Sexual Harassment: Preventing and responding to sexual harassment and sexual violence is one of UC San Diego’s top priorities. According to an article in Nature magazine, the field research environment can present unique challenges in addressing this issue. Employees should be reminded that rules and expectations for conduct in the field are no different than in the workplace. UC San Diego provides resources and support to any concerned person on how to get and give help, how to report an incident, and the responsibilities of the UCSD community. For more information, visit the Sexual Violence Prevention & Response website.  




Shipping Hazardous Materials/Dangerous Goods

UC San Diego conforms to strict government regulations when transporting hazardous materials.  Shipments must arrive at their destinations in good condition and present no hazards during shipment. 

What’s a hazardous material? A substance capable of posing risk to health, safety, or to property when transported, which includes (but not limited to):

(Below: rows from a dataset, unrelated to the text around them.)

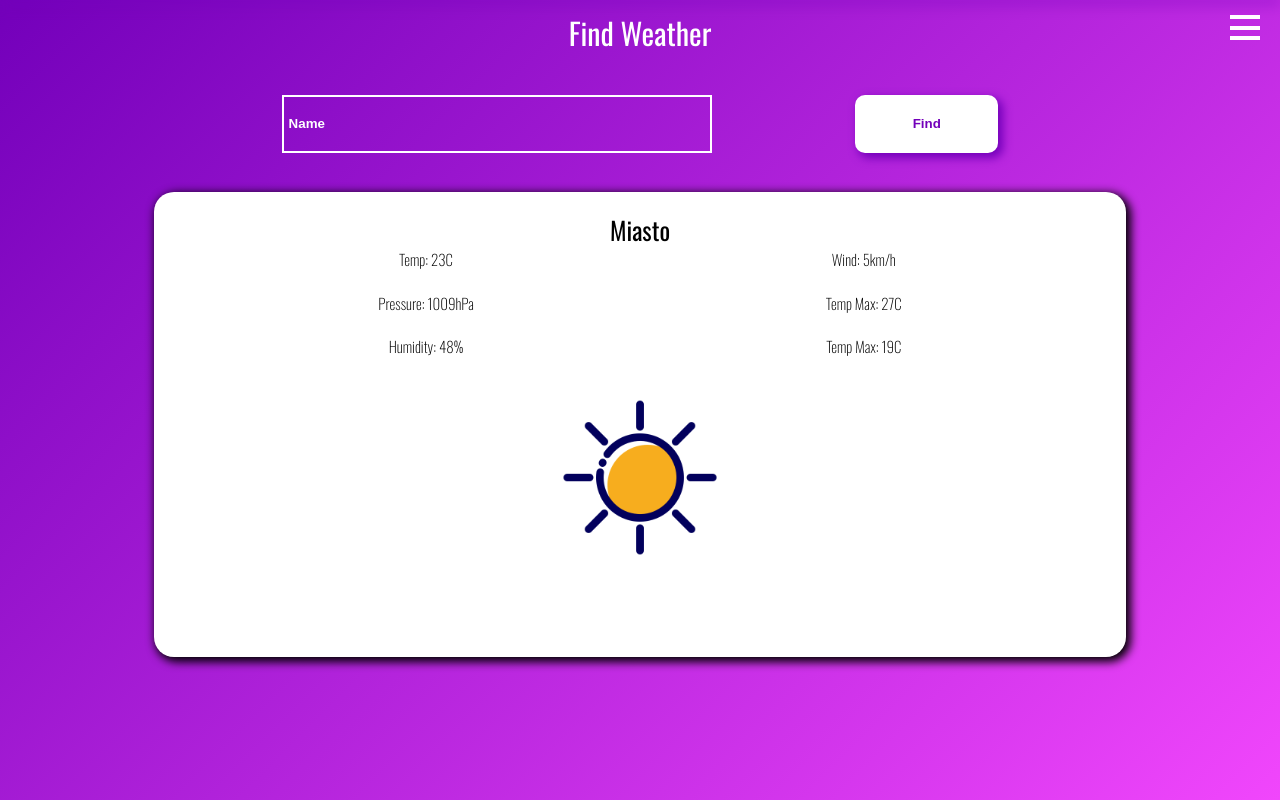
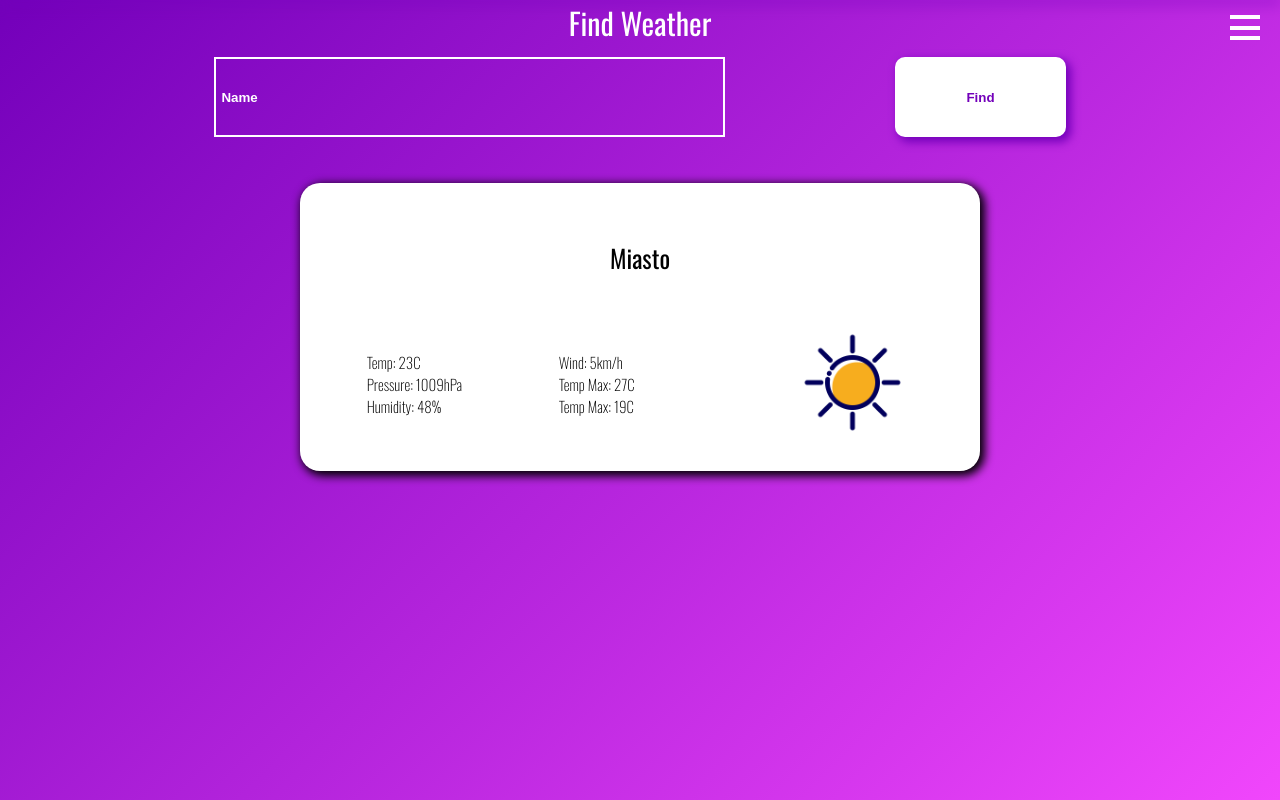
Before and after one commit to Growcu/AplikacjaPogodowa, a React (Create React App) app: page / in a window 1280 px wide. Both pictures are taken after a click on the button "Find". Built offline with nearby package versions, Linux system fonts and the light colour scheme.

Commit message:
improve findWeather styles for mobile

```diff
--- a/src/components/Card.jsx
+++ b/src/components/Card.jsx
@@ -9,6 +9,7 @@ const Card = () => {
     return (
         <div className="card">
             <h3 className="card-title">Miasto</h3>
+            <div className="card-info-wrapper">
                 <ul className="card-list">
                     <li className="card-list-item">Temp: 23C</li>
                     <li className="card-list-item">Pressure: 1009hPa</li>
@@ -16,9 +17,9 @@ const Card = () => {
                     <li className="card-list-item">Wind: 5km/h</li>
                     <li className="card-list-item">Temp Max: 27C</li>
                     <li className="card-list-item">Temp Max: 19C</li>
-                {/* <li className="card-list-item icon"><img src={Icon} alt="ikona" /></li> */}
                 </ul>
                 <div className="icon"><img src={Icon} alt="ikona" /></div>
+            </div>
         </div>
     );
 };
--- a/src/components/FindWeather.jsx
+++ b/src/components/FindWeather.jsx
@@ -10,13 +10,15 @@ const FindWeather = () => {
     const handleSetIsVisible = () => setIsVisible(!isVisble);
 
     return (
-        <div className="find-weather-page">
+        <div className="page">
             <h2 className="title-page">Find Weather</h2>
             <div className="find-container">
                 <input type="text" className="find-input" placeholder="Name" />
                 <button type="button" className="find-button" onClick={handleSetIsVisible}>Find</button>
             </div>
-            {isVisble ? <Card /> : null}
+            <div className="find-weather-page">
+                {isVisble ? <Card /> : null}
+            </div>
         </div>
     );
 };
--- a/src/styles/Card.css
+++ b/src/styles/Card.css
@@ -17,6 +17,13 @@
     font-weight: 400;
 }
 
+.card-info-wrapper {
+    display: flex;
+    flex-direction: column;
+    align-items: center;
+    justify-content: space-around;
+}
+
 .card-list {
     width: 90%;
     margin-top: 5%;
@@ -30,30 +37,33 @@
 }
 
 .icon {
-    margin-top: 5%;
-    width: 70%;
-    flex-grow: 1;
+    width: 40%;
 }
 
 .icon img {
     width: 100%;
 }
 
+
 @media (orientation: landscape) {
     .card {
         margin-top: 1%;
-        width: 95%;
-        height: 70%;
-        justify-content: space-between;
+        height: 95%;
     }
 
     .card-title {
-        margin-top: 2%;
+        margin-top: 5%;
+    }
+
+    .card-info-wrapper {
+        flex-direction: row;
     }
 
     .card-list {
         margin-top: 0;
-        max-height: 70%;
+        max-height: 60%;
+        width: 60%;
+        align-items: flex-start;
         flex-wrap: wrap;
         overflow: hidden;
     }
--- a/src/styles/FindWeather.css
+++ b/src/styles/FindWeather.css
@@ -1,24 +1,16 @@
 .find-weather-page {
-    margin-top: 3%;
-    flex-grow: 1;
+    max-height: 80%;
     width: 95%;
     display: flex;
     flex-direction: column;
+    justify-content: flex-start;
     align-items: center;
-    overflow: hidden;
-}
-
-.title-page {
-    flex-basis: 5%;
-    text-align: center;
-    font-size: 3em;
-    font-weight: 400;
-    color: white;
+    flex-grow: 1;
 }
 
 .find-container {
-    margin-top: 3%;
-    flex-basis: 10%;
+    margin: 3% 0;
+    min-height: 6%;
     width: 80%;
     display: flex;
     align-items: center;
@@ -27,7 +19,7 @@
 
 .find-input {
     flex-basis: 60%;
-    height: 50%;
+    height: 100%;
     padding: 0 5px;
     border: 2px solid white;
     background-color: transparent;
@@ -38,7 +30,7 @@
 
 .find-button {
     flex-basis: 20%;
-    height: 50%;
+    height: 100%;
     padding: 0 20px;
     border: none;
     border-radius: 10px;
@@ -54,19 +46,15 @@
 
 @media (orientation: landscape) {
     .find-weather-page {
+        width: 80%;
+        max-height: 60%;
         margin-top: 0;
-        padding-bottom: 2%;
-        width: 80%;
-    }
-
-    .title-page {
-        margin-top: 1%;
-        font-size: 2.5em;
+        margin-bottom: 2%;
     }
 
     .find-container {
         margin-top: 1%;
-        flex-basis: 15%;
+        min-height: 10%;
         width: 70%;
     }
 }
```
Lines whose indentation alone changed are shown as unchanged.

  • battery powered equipment
  • contents of first aid kits
  • flammable substances
  • aerosols and adhesives
  • inflatable lifesaving devices

Pay attention to even seemingly innocuous materials, like vinyl adhesives purchased at hardware stores. These may be considered hazardous!

If you need assistance determining if an item is hazardous, please contact Gary Lain. Please also refer to the Shipping Hazardous Materials Blink page. Failure to comply with policy and regulations can incur civil penalties of $78,376 per occurrence and criminal penalties of up to 10 years of imprisonment.​